Task to complete:
Show each line of the data below in which "href" occurs.

[Stored data]
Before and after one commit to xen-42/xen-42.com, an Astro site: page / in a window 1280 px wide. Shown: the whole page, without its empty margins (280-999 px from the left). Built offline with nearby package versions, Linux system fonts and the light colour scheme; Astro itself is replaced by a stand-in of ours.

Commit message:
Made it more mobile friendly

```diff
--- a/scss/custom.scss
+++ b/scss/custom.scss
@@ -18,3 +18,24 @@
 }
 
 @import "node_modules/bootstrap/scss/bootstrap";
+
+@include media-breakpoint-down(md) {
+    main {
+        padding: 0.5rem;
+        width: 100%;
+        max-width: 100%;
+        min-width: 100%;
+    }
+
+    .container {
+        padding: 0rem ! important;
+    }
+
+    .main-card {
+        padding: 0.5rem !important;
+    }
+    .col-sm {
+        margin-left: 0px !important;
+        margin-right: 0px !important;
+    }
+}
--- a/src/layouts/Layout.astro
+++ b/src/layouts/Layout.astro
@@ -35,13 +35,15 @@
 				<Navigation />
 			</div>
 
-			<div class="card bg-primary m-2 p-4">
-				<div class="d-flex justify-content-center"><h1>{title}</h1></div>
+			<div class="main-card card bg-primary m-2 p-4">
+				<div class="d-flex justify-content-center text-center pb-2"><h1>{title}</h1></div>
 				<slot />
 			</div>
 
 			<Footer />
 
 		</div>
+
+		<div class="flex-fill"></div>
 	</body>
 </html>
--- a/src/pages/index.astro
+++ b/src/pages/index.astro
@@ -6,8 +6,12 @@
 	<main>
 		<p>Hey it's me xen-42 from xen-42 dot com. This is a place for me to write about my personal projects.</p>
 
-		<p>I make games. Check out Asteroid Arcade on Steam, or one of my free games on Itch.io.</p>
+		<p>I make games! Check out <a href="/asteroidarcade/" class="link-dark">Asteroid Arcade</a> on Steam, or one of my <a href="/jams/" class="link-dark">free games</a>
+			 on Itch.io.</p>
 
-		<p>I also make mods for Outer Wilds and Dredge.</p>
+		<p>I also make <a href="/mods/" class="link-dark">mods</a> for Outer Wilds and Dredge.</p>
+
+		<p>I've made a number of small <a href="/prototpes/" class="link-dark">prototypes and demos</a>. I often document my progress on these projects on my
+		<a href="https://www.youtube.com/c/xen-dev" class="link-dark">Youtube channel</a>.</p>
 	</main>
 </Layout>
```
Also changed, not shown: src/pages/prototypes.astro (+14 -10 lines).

Expected answer:
+		<p>I make games! Check out <a href="/asteroidarcade/" class="link-dark">Asteroid Arcade</a> on Steam, or one of my <a href="/jams/" class="link-dark">free games</a>
+		<p>I also make <a href="/mods/" class="link-dark">mods</a> for Outer Wilds and Dredge.</p>
+		<p>I've made a number of small <a href="/prototpes/" class="link-dark">prototypes and demos</a>. I often document my progress on these projects on my
+		<a href="https://www.youtube.com/c/xen-dev" class="link-dark">Youtube channel</a>.</p>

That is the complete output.